Quotes

Download PDF PDF Page Citation Cite Share Link Share

Last Updated on August 5, 2019, by eNotes Editorial. Word Count: 513

Don’t take peace for granted, he’d said to her often. It can shatter like glass. (Spoken by Ellie)

Police officer Ellie Cates recalls the words of her Uncle Joe, who had once been the police chief in their small town. Ellie has just received a command over the radio to...

(The entire section contains 513 words.)

See This Study Guide Now

Start your 48-hour free trial to unlock this study guide. You'll also get access to more than 30,000 additional guides and more than 350,000 Homework Help questions answered by our experts.

Get 48 Hours Free Access

Don’t take peace for granted, he’d said to her often. It can shatter like glass. (Spoken by Ellie)

Police officer Ellie Cates recalls the words of her Uncle Joe, who had once been the police chief in their small town. Ellie has just received a command over the radio to cautiously approach Sealth Park. Ellie thinks this is the most exciting call she has ever received while on the force. Ellie’s internal reflections serve as foreshadowing for the shocking discovery of Alice.

One of the fundamental truths of psychiatry was that sometimes you had to leave a patient who needed you. (Spoken by Julia)

Psychiatrist Dr. Julia Cates is attempting to learn more about the young girl she found in the woods, who she calls Alice. Cates is in the process of establishing trust between herself and Alice. Cates has to leave the room briefly, knowing that Alice will be distressed by her absence. There is a point in which speech can only go so far; Cates has already assured Alice that she will return, and this is a means of teaching Alice to trust her.

When you climb, you risk your life. When I love, I risk my heart. All or nothing. (Spoken by Julia)

Julia speaks to Dr. Max Cerrasin after an emotionally intense press conference on Alice. Earlier in the conversation, they had both jumped to conclusions about each other; then, they briefly open up to each other about love in a profound way.
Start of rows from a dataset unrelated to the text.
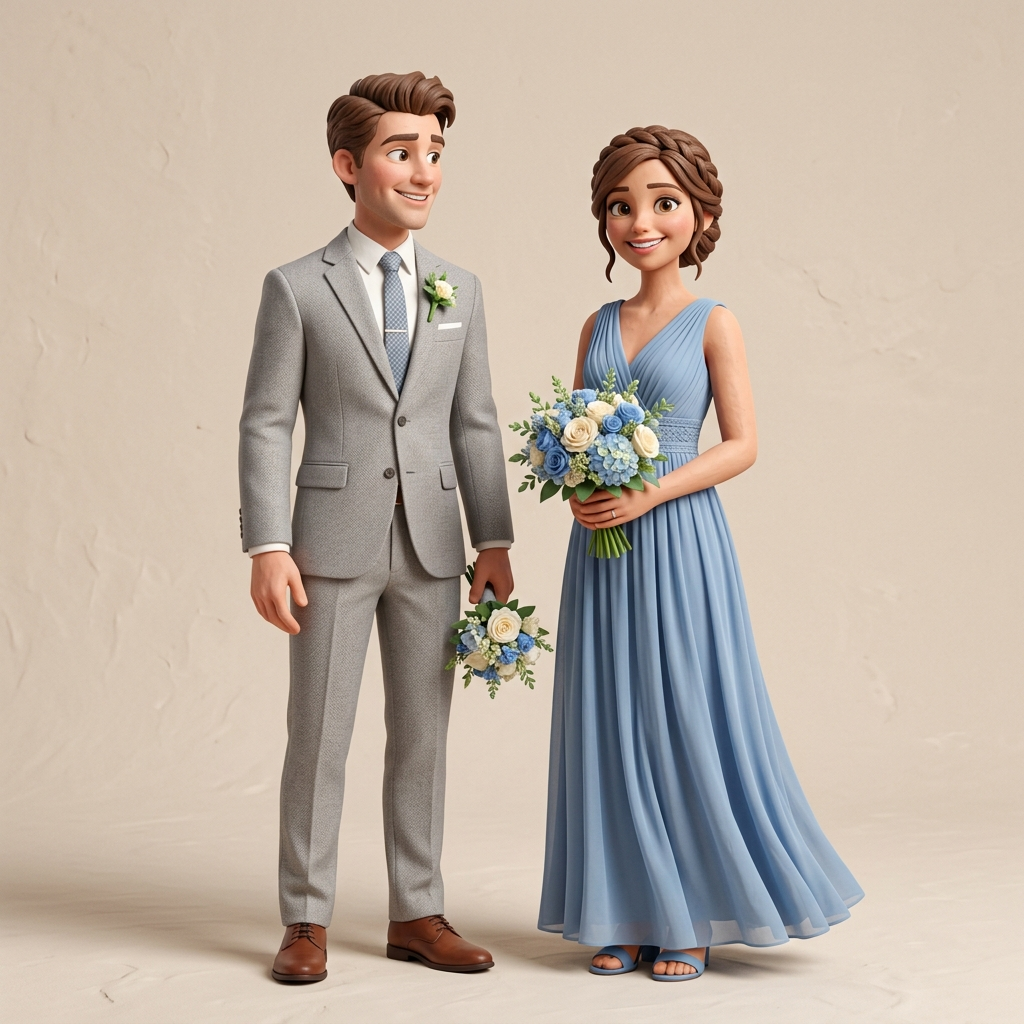
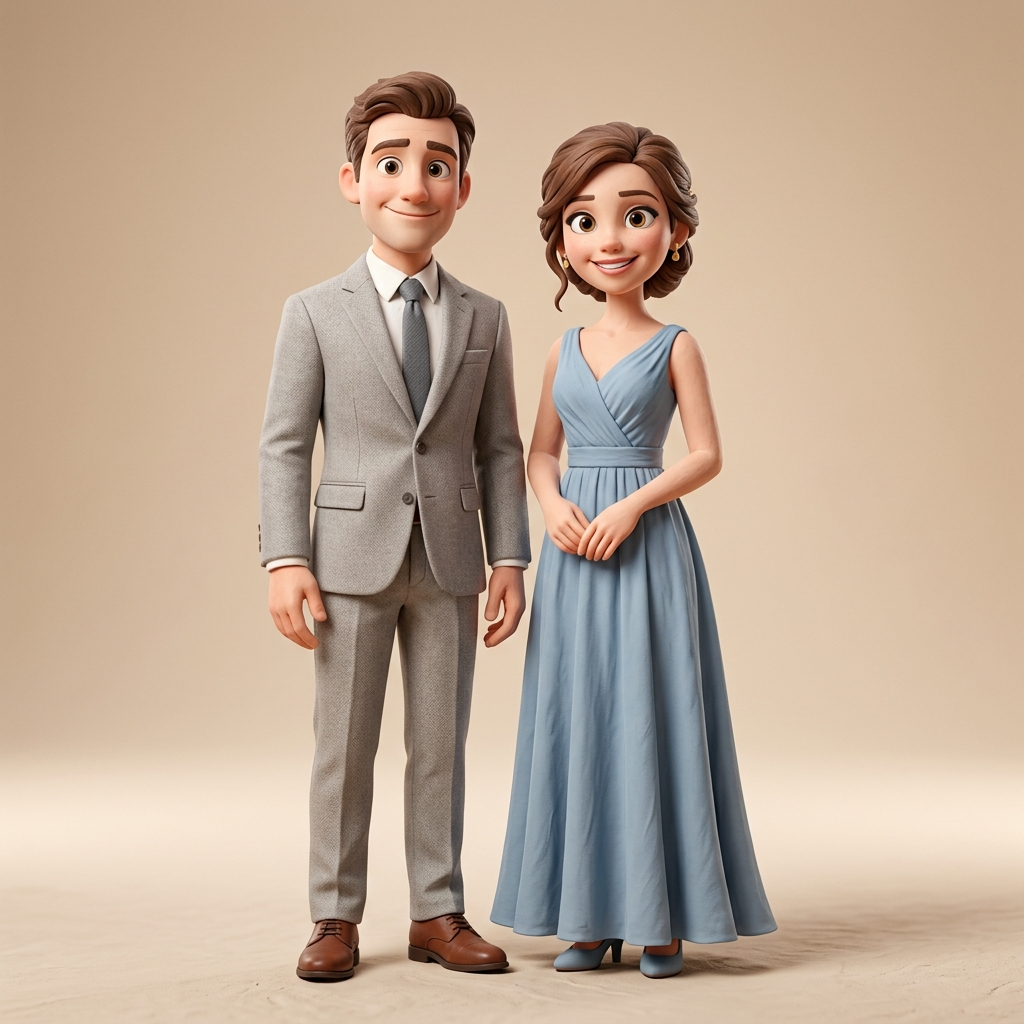
feat: remove campos de tamanhos no form de padrinhos e adiciona animacao de flutuar na imagem 3D

diff --git a/padrinhos.html b/padrinhos.html
@@ -94,6 +94,15 @@
       .padrinhos-groups { grid-template-columns: 1fr; }
       .padrinho-form-container { padding: 1.5rem; }
     }
+
+    @keyframes float {
+      0% { transform: translateY(0px); }
+      50% { transform: translateY(-12px); }
+      100% { transform: translateY(0px); }
+    }
+    .floating-illustration {
+      animation: float 4s ease-in-out infinite;
+    }
   </style>
 </head>
 <body>
@@ -158,7 +167,7 @@
         
         <!-- Imagem 3D dos padrinhos -->
         <div style="margin: 2rem auto; max-width: 320px; padding: 10px;">
-          <img src="./assets/images/padrinhos_3d_paleta.jpg" alt="Paleta Padrinhos" style="width: 100%; border-radius: 24px; box-shadow: var(--shadow-xl); border: 6px solid white;" />
+          <img src="./assets/images/padrinhos_3d_paleta.jpg" alt="Paleta Padrinhos" class="floating-illustration" style="width: 100%; border-radius: 24px; box-shadow: var(--shadow-xl); border: 6px solid white;" />
         </div>
 
         <div style="display: flex; justify-content: center; gap: 2rem; flex-wrap: wrap;">
@@ -197,32 +206,7 @@
                 </div>
               </div>
 
-              <div class="form-input-row">
-                <div class="form-group">
-                  <label class="form-label" for="pad-wear-size">Tamanho do Terno ou Vestido *</label>
-                  <select class="form-input" id="pad-wear-size" required>
-                    <option value="" disabled selected>Selecione seu tamanho</option>
-                    <option value="PP">PP</option>
-                    <option value="P">P</option>
-                    <option value="M">M</option>
-                    <option value="G">G</option>
-                    <option value="GG">GG</option>
-                    <option value="XG">XG</option>
-                    <option value="Sob Medida">Sob Medida / Alugado fora</option>
-                  </select>
-                </div>
-                <div class="form-group">
-                  <label class="form-label" for="pad-shoe-size">Número do Calçado *</label>
-                  <select class="form-input" id="pad-shoe-size" required>
-                    <option value="" disabled selected>Selecione o número</option>
-                    <script>
-                      for (let i = 33; i <= 46; i++) {
-                        document.write(`<option value="${i}">${i}</option>`);
-                      }
-                    </script>
-                  </select>
-                </div>
-              </div>
+              
 
               <div class="form-input-row">
                 <div class="form-group">
@@ -251,7 +235,7 @@
             <span style="font-size: 4rem; display: block; margin-bottom: 1rem; animation: scaleIn 0.5s ease;">🥂</span>
             <h3 style="font-family: var(--font-serif); font-size: 1.75rem; color: var(--color-gold-dark); margin-bottom: 0.5rem;">Informações Salvas!</h3>
             <p style="color: var(--text-secondary); line-height: 1.7; margin-bottom: 2rem;">
-              Muito obrigado! Suas informações de tamanho de roupa, calçado e restrições foram salvas com sucesso. 
+              Muito obrigado! Suas informações e restrições alimentares foram salvas com sucesso. 
               Ficamos muito felizes em ter você ao nosso lado como padrinho/madrinha! <svg xmlns="http://www.w3.org/2000/svg" width="20" height="20" viewBox="0 0 24 24" fill="currentColor" stroke="currentColor" stroke-width="2" stroke-linecap="round" stroke-linejoin="round" style="display:inline-block;vertical-align:middle;margin:0 3px;color:#e85d75;"><path d="M20.84 4.61a5.5 5.5 0 0 0-7.78 0L12 5.67l-1.06-1.06a5.5 5.5 0 0 0-7.78 7.78l1.06 1.06L12 21.23l7.78-7.78 1.06-1.06a5.5 5.5 0 0 0 0-7.78z"/></svg>️
             </p>
             <a href="index.html" class="btn btn-outline"><svg xmlns="http://www.w3.org/2000/svg" width="16" height="16" viewBox="0 0 24 24" fill="none" stroke="currentColor" stroke-width="2" stroke-linecap="round" stroke-linejoin="round" style="display:inline-block;vertical-align:middle;margin-right:4px;"><path d="m3 9 9-7 9 7v11a2 2 0 0 1-2 2H5a2 2 0 0 1-2-2z"/><polyline points="9 22 9 12 15 12 15 22"/></svg> Voltar ao Início</a>
@@ -315,8 +299,7 @@
         const data = {
           fullName: document.getElementById('pad-name').value.trim(),
           phone: document.getElementById('pad-phone').value.trim(),
-          wearSize: document.getElementById('pad-wear-size').value,
-          shoeSize: document.getElementById('pad-shoe-size').value,
+          
           foodRestrictions: document.getElementById('pad-food').value.trim() || 'Nenhuma',
           companion: document.getElementById('pad-companion').value.trim() || 'Nenhum',
           message: document.getElementById('pad-message').value.trim() || '',
@@ -334,8 +317,8 @@
           const noivosPhone = '5538991621135';
           let waText = `Olá Laoanny e Gabriel! <svg xmlns="http://www.w3.org/2000/svg" width="18" height="18" viewBox="0 0 24 24" fill="none" stroke="currentColor" stroke-width="2" stroke-linecap="round" stroke-linejoin="round" style="display:inline-block;vertical-align:middle;margin-right:6px;"><path d="M3 9l9-7 9 7v11a2 2 0 0 1-2 2H5a2 2 0 0 1-2-2z"/><polyline points="9 22 9 12 15 12 15 22"/><line x1="12" y1="2" x2="12" y2="5"/></svg>\n\nConfirmei meus dados de *Padrinho/Madrinha* pelo site!\n\n`;
           waText += `<svg xmlns="http://www.w3.org/2000/svg" width="22" height="22" viewBox="0 0 24 24" fill="none" stroke="currentColor" stroke-width="2" stroke-linecap="round" stroke-linejoin="round" style="display:block;margin:0 auto .3rem;"><circle cx="12" cy="8" r="4"/><path d="M6 20v-2a6 6 0 0 1 12 0v2"/></svg> *Nome:* ${data.fullName}\n`;
-          waText += `👕 *Tamanho roupa:* ${data.wearSize}\n`;
-          waText += `👞 *Número calçado:* ${data.shoeSize}\n`;
+          
+          
           waText += `🍏 *Restrição alimentar:* ${data.foodRestrictions}\n`;
           waText += `<svg xmlns="http://www.w3.org/2000/svg" width="16" height="16" viewBox="0 0 24 24" fill="none" stroke="currentColor" stroke-width="2" stroke-linecap="round" stroke-linejoin="round" style="display:inline-block;vertical-align:middle;margin-right:5px;"><path d="M17 21v-2a4 4 0 0 0-4-4H5a4 4 0 0 0-4 4v2"/><circle cx="9" cy="7" r="4"/><path d="M23 21v-2a4 4 0 0 0-3-3.87"/><path d="M16 3.13a4 4 0 0 1 0 7.75"/></svg> *Acompanhante:* ${data.companion}`;
           if (data.message) {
The sexual tension between Julia and Max is evident and leaves a lasting effect on both characters.

Soon there would be no audience for any of this. The pressure of that knowledge was building in Julia, filling her lungs like a slow-growing case of pneumonia. (Spoken by Julia)

As the media frenzy subsides after Alice’s initial discovery, the young girl becomes increasingly important in Julia’s life. After three weeks of therapy, Alice can eat with utensils, use the toilet, and has demonstrated sympathy for another person. However, the question of Alice’s identity has still not been answered, and there is no guarantee that Julia would be able to keep working with Alice. The author’s use of a metaphor conveying sickness emphasizes Julia’s unease in these circumstances.

They’d come to a place that neither had quite expected, and there was no way to know how it would end. In the past—hell, yesterday—that would have frightened her. She’d learned a lot today. "Yesterday I was worried about a lot of things. Today I know what matters." (Spoken by Julia)

Julia has come to a better understanding of her heart since meeting Max and Alice. Just as Alice had come to a new place where nothing made sense, this is how Julia had felt about love. Rather than be frightened by the unknown and what comes next, Julia values the connection she feels to both Max and Alice. By expressing this to Max, Julia is able to convey the important place he now has in her life.

Illustration of PDF document

Download Magic Hour Study Guide

Subscribe Now
Previous

Analysis